[Code change snippets]
= Beginning of Section =
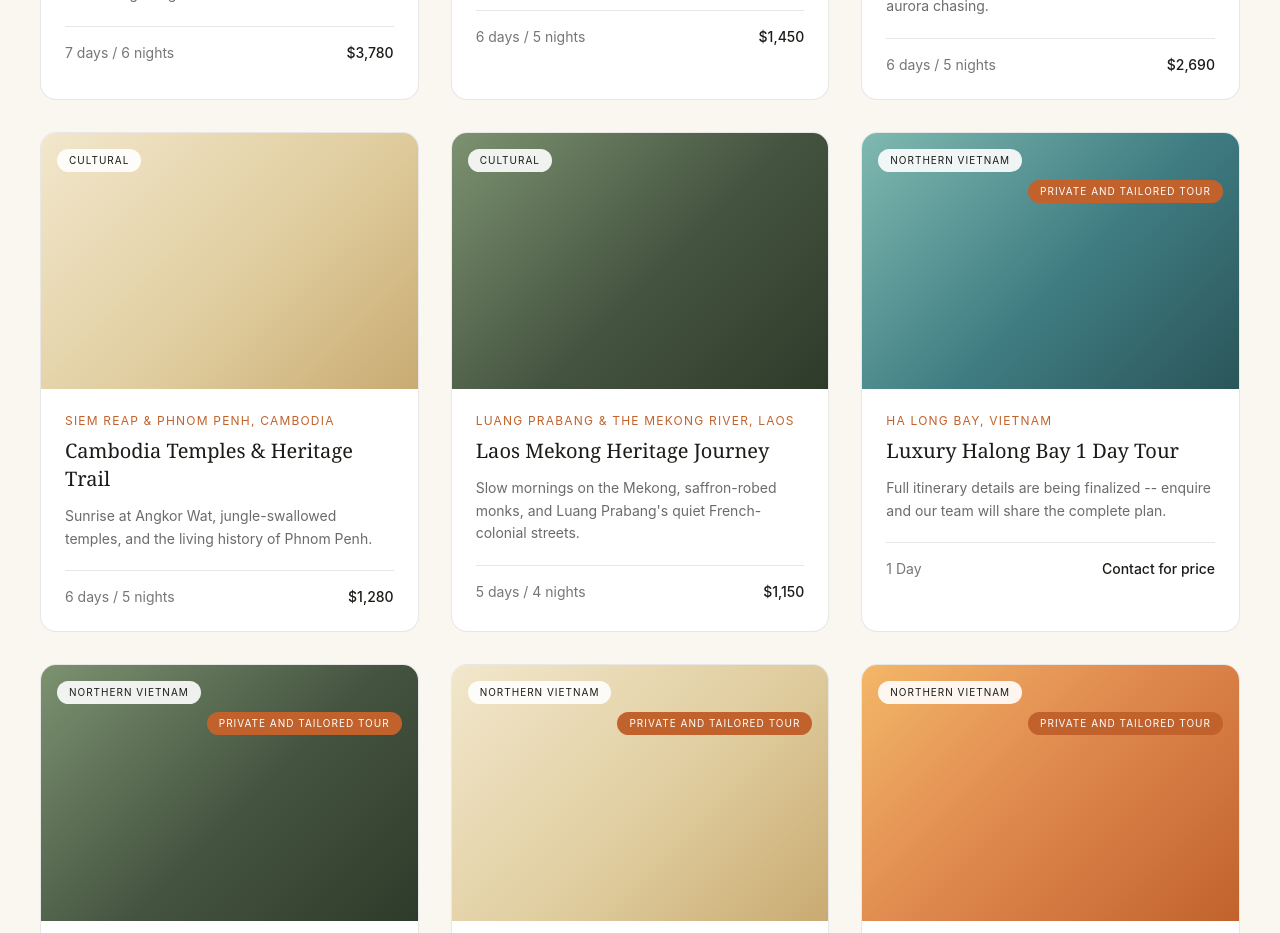
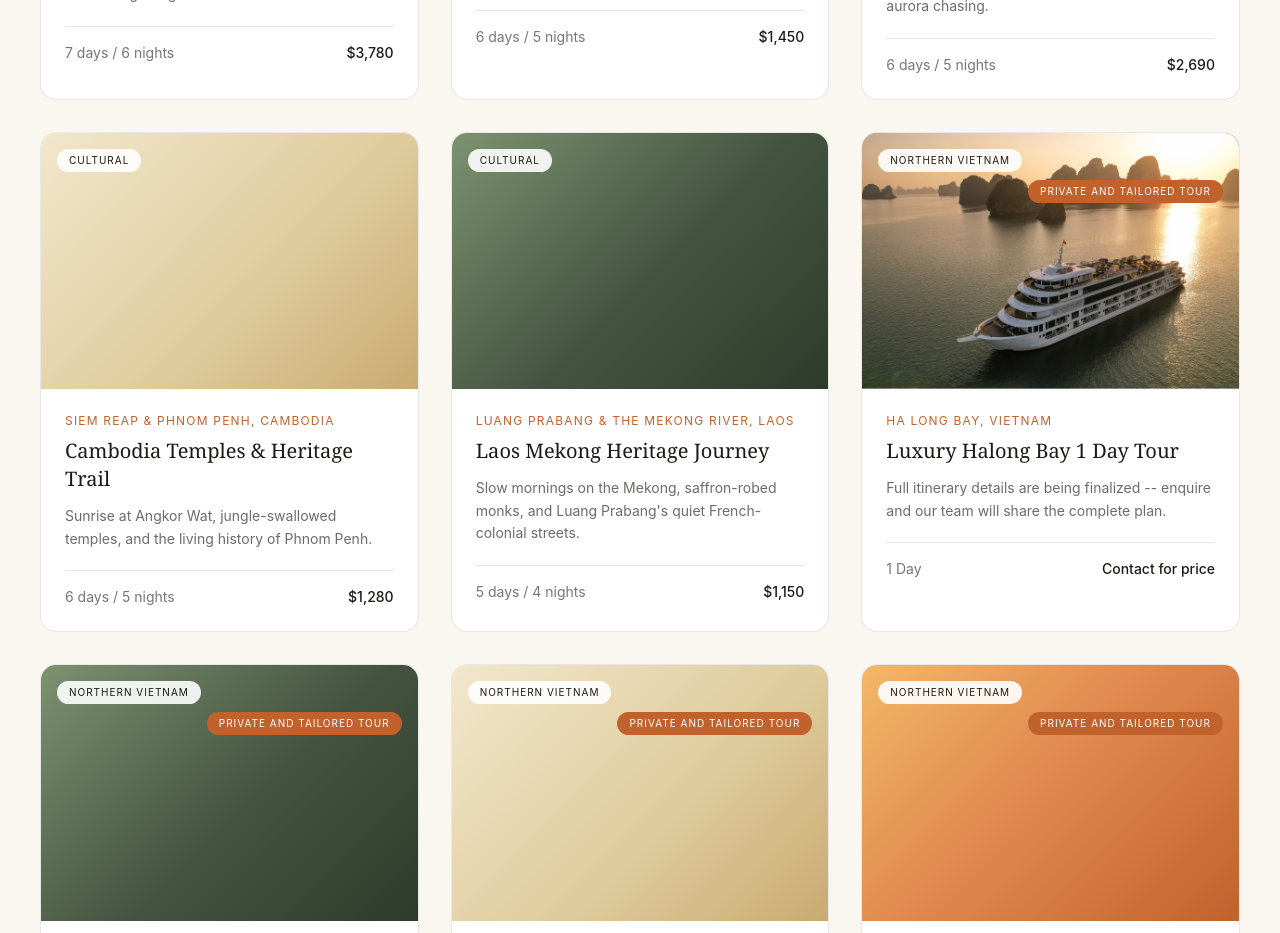
Before and after one commit to Kimphanunico/unico-travel, a Next.js app: page /services in a window 1280 px wide. Shown: the part 1280-2213 px from the top of the page. Built offline with nearby package versions, Linux system fonts and the light colour scheme; no server answers.

Commit message:
Remove blurred hero backdrop artifact; use cruise photo as tour card cover image

```diff
--- a/components/TourCard.tsx
+++ b/components/TourCard.tsx
@@ -1,5 +1,6 @@
 "use client";
 
+import Image from "next/image";
 import Link from "next/link";
 import type { Tour } from "@/lib/tours";
 import { useLanguage } from "@/components/LanguageProvider";
@@ -7,6 +8,7 @@ import { pick } from "@/lib/i18n";
 
 export default function TourCard({ tour }: { tour: Tour }) {
   const { locale } = useLanguage();
+  const coverImage = tour.heroImages?.[0];
 
   return (
     <Link
@@ -14,6 +16,15 @@ export default function TourCard({ tour }: { tour: Tour }) {
       className="group block overflow-hidden rounded-2xl border border-ink/10 bg-white transition-shadow hover:shadow-xl"
     >
       <div className={`relative h-64 w-full overflow-hidden ${tour.gradient}`}>
+        {coverImage && (
+          <Image
+            src={coverImage}
+            alt={pick(tour.title, locale)}
+            fill
+            sizes="(min-width: 1024px) 33vw, (min-width: 640px) 50vw, 100vw"
+            className="object-cover transition-transform duration-500 group-hover:scale-105"
+          />
+        )}
         <div className="absolute inset-x-4 top-4 flex flex-wrap items-start gap-2">
           <span className="rounded-full bg-white/90 px-3 py-1 text-[10px] uppercase tracking-widest text-ink">
             {pick(tour.category, locale)}
--- a/components/TourHeroSlideshow.tsx
+++ b/components/TourHeroSlideshow.tsx
@@ -3,15 +3,11 @@
 import Image from "next/image";
 import { useEffect, useState } from "react";
 
-// Slow crossfade + gentle Ken Burns zoom, the same visual language cruise
-// and luxury hotel brands use for hero photography -- calm motion instead
-// of a static flat image, without ever fighting the text on top of it.
-//
-// The hero box is short and photos come in different aspect ratios, so a
-// plain object-cover would crop into the subject. Each frame is built from
-// two layers instead: a blurred, darkened object-cover copy that fills the
-// whole box (so there's never an empty letterbox bar), and the real photo
-// on top with object-contain, always shown whole and never cropped.
+// Slow crossfade between real photos. The hero box is short and wide while
+// the photos are closer to landscape/portrait, so object-contain is used to
+// always show the whole photo -- any leftover space on the sides shows the
+// tour's own brand-gradient background (set on the parent <section>) rather
+// than a blurred copy of the photo, which read as a rendering glitch.
 export default function TourHeroSlideshow({ images }: { images: string[] }) {
   const [active, setActive] = useState(0);
 
@@ -24,7 +20,7 @@ export default function TourHeroSlideshow({ images }: { images: string[] }) {
   }, [images.length]);
 
   return (
-    <div className="absolute inset-0 overflow-hidden bg-ink">
+    <div className="absolute inset-0 overflow-hidden">
       {images.map((src, i) => (
         <div
           key={src}
@@ -38,15 +34,6 @@ export default function TourHeroSlideshow({ images }: { images: string[] }) {
             fill
             priority={i === 0}
             sizes="100vw"
-            aria-hidden="true"
-            className="animate-kenburns object-cover opacity-70 blur-2xl brightness-75"
-          />
-          <Image
-            src={src}
-            alt=""
-            fill
-            priority={i === 0}
-            sizes="100vw"
             className="object-contain"
           />
         </div>
```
= End of Section =
Would you copy all of the data exactly? Keep the pictures out of it.

Before and after one commit to Kimphanunico/unico-travel, a Next.js app: page /services in a window 1280 px wide. Shown: the part 1280-2213 px from the top of the page. Built offline with nearby package versions, Linux system fonts and the light colour scheme; no server answers.

Commit message:
Remove blurred hero backdrop artifact; use cruise photo as tour card cover image

```diff
--- a/components/TourCard.tsx
+++ b/components/TourCard.tsx
@@ -1,5 +1,6 @@
 "use client";
 
+import Image from "next/image";
 import Link from "next/link";
 import type { Tour } from "@/lib/tours";
 import { useLanguage } from "@/components/LanguageProvider";
@@ -7,6 +8,7 @@ import { pick } from "@/lib/i18n";
 
 export default function TourCard({ tour }: { tour: Tour }) {
   const { locale } = useLanguage();
+  const coverImage = tour.heroImages?.[0];
 
   return (
     <Link
@@ -14,6 +16,15 @@ export default function TourCard({ tour }: { tour: Tour }) {
       className="group block overflow-hidden rounded-2xl border border-ink/10 bg-white transition-shadow hover:shadow-xl"
     >
       <div className={`relative h-64 w-full overflow-hidden ${tour.gradient}`}>
+        {coverImage && (
+          <Image
+            src={coverImage}
+            alt={pick(tour.title, locale)}
+            fill
+            sizes="(min-width: 1024px) 33vw, (min-width: 640px) 50vw, 100vw"
+            className="object-cover transition-transform duration-500 group-hover:scale-105"
+          />
+        )}
         <div className="absolute inset-x-4 top-4 flex flex-wrap items-start gap-2">
           <span className="rounded-full bg-white/90 px-3 py-1 text-[10px] uppercase tracking-widest text-ink">
             {pick(tour.category, locale)}
--- a/components/TourHeroSlideshow.tsx
+++ b/components/TourHeroSlideshow.tsx
@@ -3,15 +3,11 @@
 import Image from "next/image";
 import { useEffect, useState } from "react";
 
-// Slow crossfade + gentle Ken Burns zoom, the same visual language cruise
-// and luxury hotel brands use for hero photography -- calm motion instead
-// of a static flat image, without ever fighting the text on top of it.
-//
-// The hero box is short and photos come in different aspect ratios, so a
-// plain object-cover would crop into the subject. Each frame is built from
-// two layers instead: a blurred, darkened object-cover copy that fills the
-// whole box (so there's never an empty letterbox bar), and the real photo
-// on top with object-contain, always shown whole and never cropped.
+// Slow crossfade between real photos. The hero box is short and wide while
+// the photos are closer to landscape/portrait, so object-contain is used to
+// always show the whole photo -- any leftover space on the sides shows the
+// tour's own brand-gradient background (set on the parent <section>) rather
+// than a blurred copy of the photo, which read as a rendering glitch.
 export default function TourHeroSlideshow({ images }: { images: string[] }) {
   const [active, setActive] = useState(0);
 
@@ -24,7 +20,7 @@ export default function TourHeroSlideshow({ images }: { images: string[] }) {
   }, [images.length]);
 
   return (
-    <div className="absolute inset-0 overflow-hidden bg-ink">
+    <div className="absolute inset-0 overflow-hidden">
       {images.map((src, i) => (
         <div
           key={src}
@@ -38,15 +34,6 @@ export default function TourHeroSlideshow({ images }: { images: string[] }) {
             fill
             priority={i === 0}
             sizes="100vw"
-            aria-hidden="true"
-            className="animate-kenburns object-cover opacity-70 blur-2xl brightness-75"
-          />
-          <Image
-            src={src}
-            alt=""
-            fill
-            priority={i === 0}
-            sizes="100vw"
             className="object-contain"
           />
         </div>
```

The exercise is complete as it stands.